*Listed entries*:
Segment Open
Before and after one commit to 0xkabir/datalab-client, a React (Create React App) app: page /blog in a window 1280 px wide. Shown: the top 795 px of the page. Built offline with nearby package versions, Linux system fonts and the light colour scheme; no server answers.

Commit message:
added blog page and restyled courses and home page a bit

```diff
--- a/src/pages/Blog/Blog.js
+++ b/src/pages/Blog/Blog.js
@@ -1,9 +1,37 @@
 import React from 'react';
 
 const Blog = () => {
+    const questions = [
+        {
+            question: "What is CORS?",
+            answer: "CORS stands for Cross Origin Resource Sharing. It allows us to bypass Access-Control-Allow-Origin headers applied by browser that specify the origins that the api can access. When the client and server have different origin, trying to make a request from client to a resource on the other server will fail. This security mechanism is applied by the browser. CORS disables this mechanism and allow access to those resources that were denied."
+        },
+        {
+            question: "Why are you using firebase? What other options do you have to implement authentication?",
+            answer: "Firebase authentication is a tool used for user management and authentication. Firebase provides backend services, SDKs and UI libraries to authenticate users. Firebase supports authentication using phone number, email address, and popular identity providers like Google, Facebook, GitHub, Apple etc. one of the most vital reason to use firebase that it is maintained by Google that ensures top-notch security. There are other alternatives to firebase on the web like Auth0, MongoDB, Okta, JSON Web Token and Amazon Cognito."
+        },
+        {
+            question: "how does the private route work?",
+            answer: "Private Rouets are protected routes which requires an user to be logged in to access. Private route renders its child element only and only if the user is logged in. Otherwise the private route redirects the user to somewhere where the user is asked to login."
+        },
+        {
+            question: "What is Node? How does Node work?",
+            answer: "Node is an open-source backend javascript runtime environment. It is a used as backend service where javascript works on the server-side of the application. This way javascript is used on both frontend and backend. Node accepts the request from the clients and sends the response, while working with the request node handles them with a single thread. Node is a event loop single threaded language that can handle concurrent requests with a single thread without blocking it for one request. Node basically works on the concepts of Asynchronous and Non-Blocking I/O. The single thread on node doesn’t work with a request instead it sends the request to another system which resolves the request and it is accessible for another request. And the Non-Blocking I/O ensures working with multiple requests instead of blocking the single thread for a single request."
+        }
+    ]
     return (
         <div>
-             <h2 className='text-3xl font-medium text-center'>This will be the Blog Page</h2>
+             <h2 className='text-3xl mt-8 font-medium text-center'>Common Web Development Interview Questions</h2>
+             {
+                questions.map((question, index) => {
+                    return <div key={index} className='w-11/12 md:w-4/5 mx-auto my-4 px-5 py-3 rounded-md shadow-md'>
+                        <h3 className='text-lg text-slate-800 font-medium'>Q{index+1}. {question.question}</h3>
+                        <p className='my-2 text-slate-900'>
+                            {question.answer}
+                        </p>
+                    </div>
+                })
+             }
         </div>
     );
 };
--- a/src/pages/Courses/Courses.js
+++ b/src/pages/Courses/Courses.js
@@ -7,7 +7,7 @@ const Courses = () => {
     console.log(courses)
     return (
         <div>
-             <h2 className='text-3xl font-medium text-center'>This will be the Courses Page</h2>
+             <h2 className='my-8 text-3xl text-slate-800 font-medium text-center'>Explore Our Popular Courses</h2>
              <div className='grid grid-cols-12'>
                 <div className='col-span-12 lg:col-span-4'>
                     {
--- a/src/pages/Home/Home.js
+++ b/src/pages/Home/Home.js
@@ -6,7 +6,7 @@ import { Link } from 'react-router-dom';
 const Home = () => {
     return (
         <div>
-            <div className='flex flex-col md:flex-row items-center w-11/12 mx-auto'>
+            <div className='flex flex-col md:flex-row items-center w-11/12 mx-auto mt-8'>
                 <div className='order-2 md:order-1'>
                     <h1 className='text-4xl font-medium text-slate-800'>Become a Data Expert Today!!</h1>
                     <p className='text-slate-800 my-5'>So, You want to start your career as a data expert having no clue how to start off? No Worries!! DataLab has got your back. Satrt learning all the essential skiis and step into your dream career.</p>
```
Segment Closed
What lines in the listing include the string "auto"? Copy them out.

+                    return <div key={index} className='w-11/12 md:w-4/5 mx-auto my-4 px-5 py-3 rounded-md shadow-md'>
-            <div className='flex flex-col md:flex-row items-center w-11/12 mx-auto'>
+            <div className='flex flex-col md:flex-row items-center w-11/12 mx-auto mt-8'>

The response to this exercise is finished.